▶ Action item
Which lines in the records below contain the word "vietk"? Report each of them.

────────

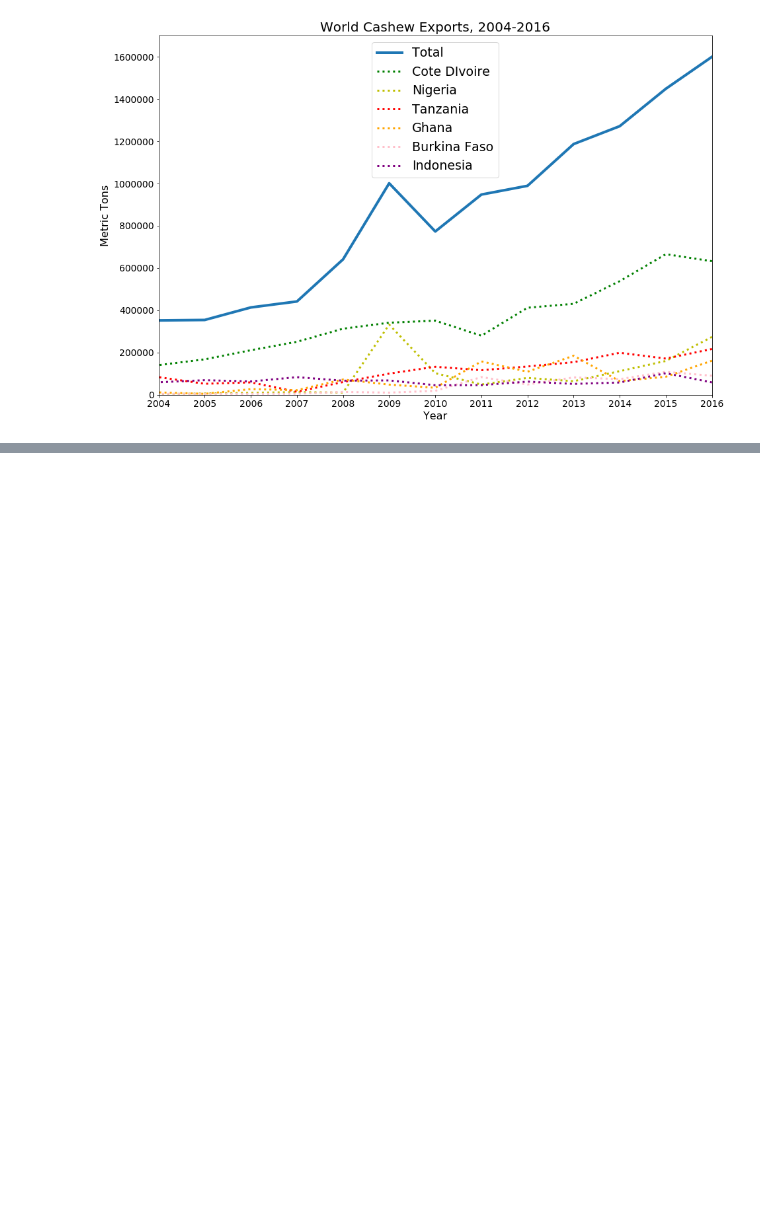
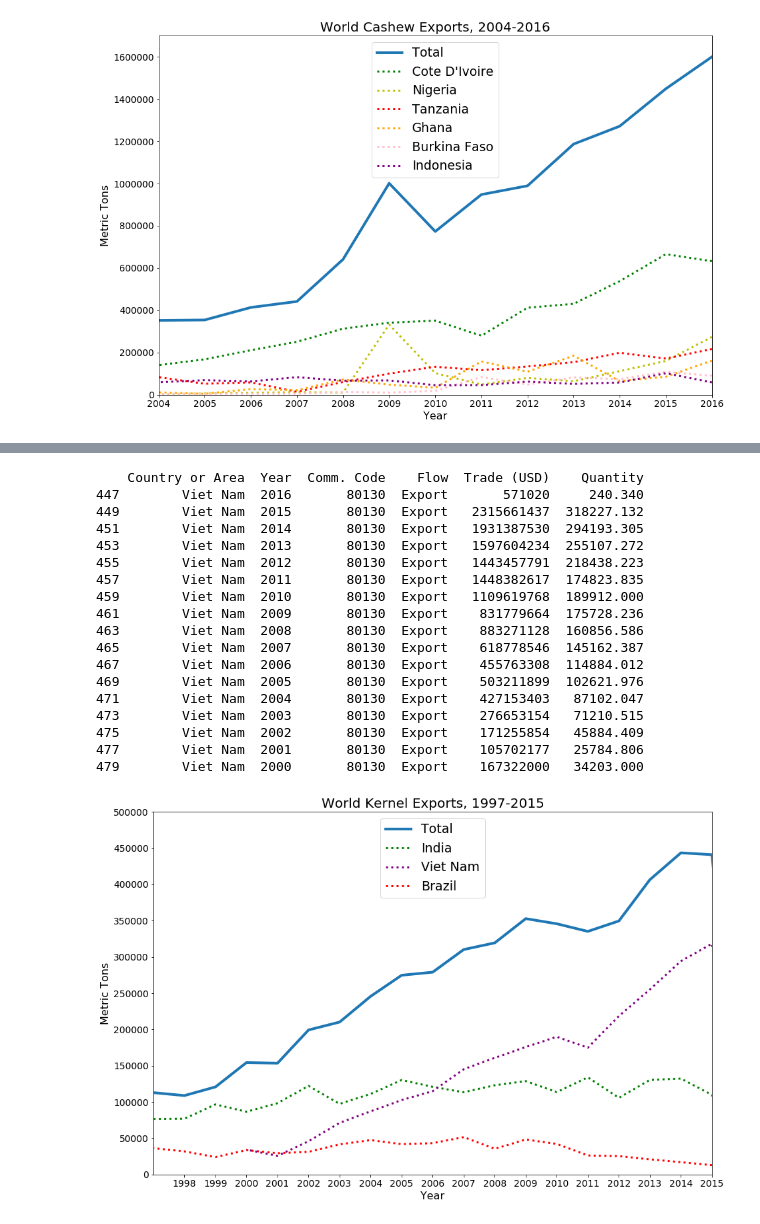
Before and after one commit to ExtraLime/cashew, a Jupyter notebook: roughdraft.ipynb, the cells around one changed output, grey strips where cells are left out. Cells and saved outputs as stored; diff of their text form; code cells hidden in the pictures; blank space fills up the shorter version.

```diff
--- a/roughdraft.ipynb
+++ b/roughdraft.ipynb
@@ -127,0 +128,47 @@ plt.show()
+# %%
+#World cashew kernel exports
+kexports = trade.loc[trade['Flow'] == 'Export'] #Separate Export
+indk = kexports.loc[kexports['Country or Area'] == 'India'] #India
+vietk = kexports.loc[kexports['Country or Area'] == 'Viet Nam']#Viet Nam
+brzk = kexports.loc[kexports['Country or Area'] == 'Brazil']#Brazil
+kexp = [brzk, indk, vietk] #List of data by country
+kexporters = pd.concat(kexp) #Merge the three countries to 1 DF
+k_by_year = kexporters.groupby(kexporters['Year'])['Quantity'].sum()
+#print(vietk)
+#Generate the plot
+plt.figure(figsize=(15,10))
+plt.plot(k_by_year, label='Total', linewidth=4)
+plt.plot(indk['Year'], indk['Quantity'], label='India', color='green', linestyle='dotted', linewidth=3)
+plt.plot(vietk['Year'], vietk['Quantity'], label='Viet Nam', color='purple', linestyle='dotted', linewidth=3)
+plt.plot(brzk['Year'], brzk['Quantity'], label='Brazil', color='red', linestyle='dotted', linewidth=3)
+plt.legend(loc=9, fontsize=19)
+plt.xlabel('Year', fontsize=16)
+plt.xticks(range(1998, 2017, 1),fontsize=14)
+plt.yticks(range(0, 2000000, 50000), fontsize=14)
+plt.ylabel('Metric Tons', fontsize=16)
+plt.ylim(0,500000)
+#plt.xlim(1997,2016) is the whole range
+plt.xlim(1997,2015) #Adjust for inacurrate 2016 data
+plt.title('World Kernel Exports, 1997-2015', fontsize=20)
+
+plt.show()
+# %% [output]
+    Country or Area  Year  Comm. Code    Flow  Trade (USD)    Quantity
+447        Viet Nam  2016       80130  Export       571020     240.340
+449        Viet Nam  2015       80130  Export   2315661437  318227.132
+451        Viet Nam  2014       80130  Export   1931387530  294193.305
+453        Viet Nam  2013       80130  Export   1597604234  255107.272
+455        Viet Nam  2012       80130  Export   1443457791  218438.223
+457        Viet Nam  2011       80130  Export   1448382617  174823.835
+459        Viet Nam  2010       80130  Export   1109619768  189912.000
+461        Viet Nam  2009       80130  Export    831779664  175728.236
+463        Viet Nam  2008       80130  Export    883271128  160856.586
+465        Viet Nam  2007       80130  Export    618778546  145162.387
+467        Viet Nam  2006       80130  Export    455763308  114884.012
+469        Viet Nam  2005       80130  Export    503211899  102621.976
+471        Viet Nam  2004       80130  Export    427153403   87102.047
+473        Viet Nam  2003       80130  Export    276653154   71210.515
+475        Viet Nam  2002       80130  Export    171255854   45884.409
+477        Viet Nam  2001       80130  Export    105702177   25784.806
+479        Viet Nam  2000       80130  Export    167322000   34203.000
+[figure, added]
```
Also changed, not shown: parts of 8 cells of this notebook.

────────

▶ Result for this task
+vietk = kexports.loc[kexports['Country or Area'] == 'Viet Nam']#Viet Nam
+kexp = [brzk, indk, vietk] #List of data by country
+#print(vietk)
+plt.plot(vietk['Year'], vietk['Quantity'], label='Viet Nam', color='purple', linestyle='dotted', linewidth=3)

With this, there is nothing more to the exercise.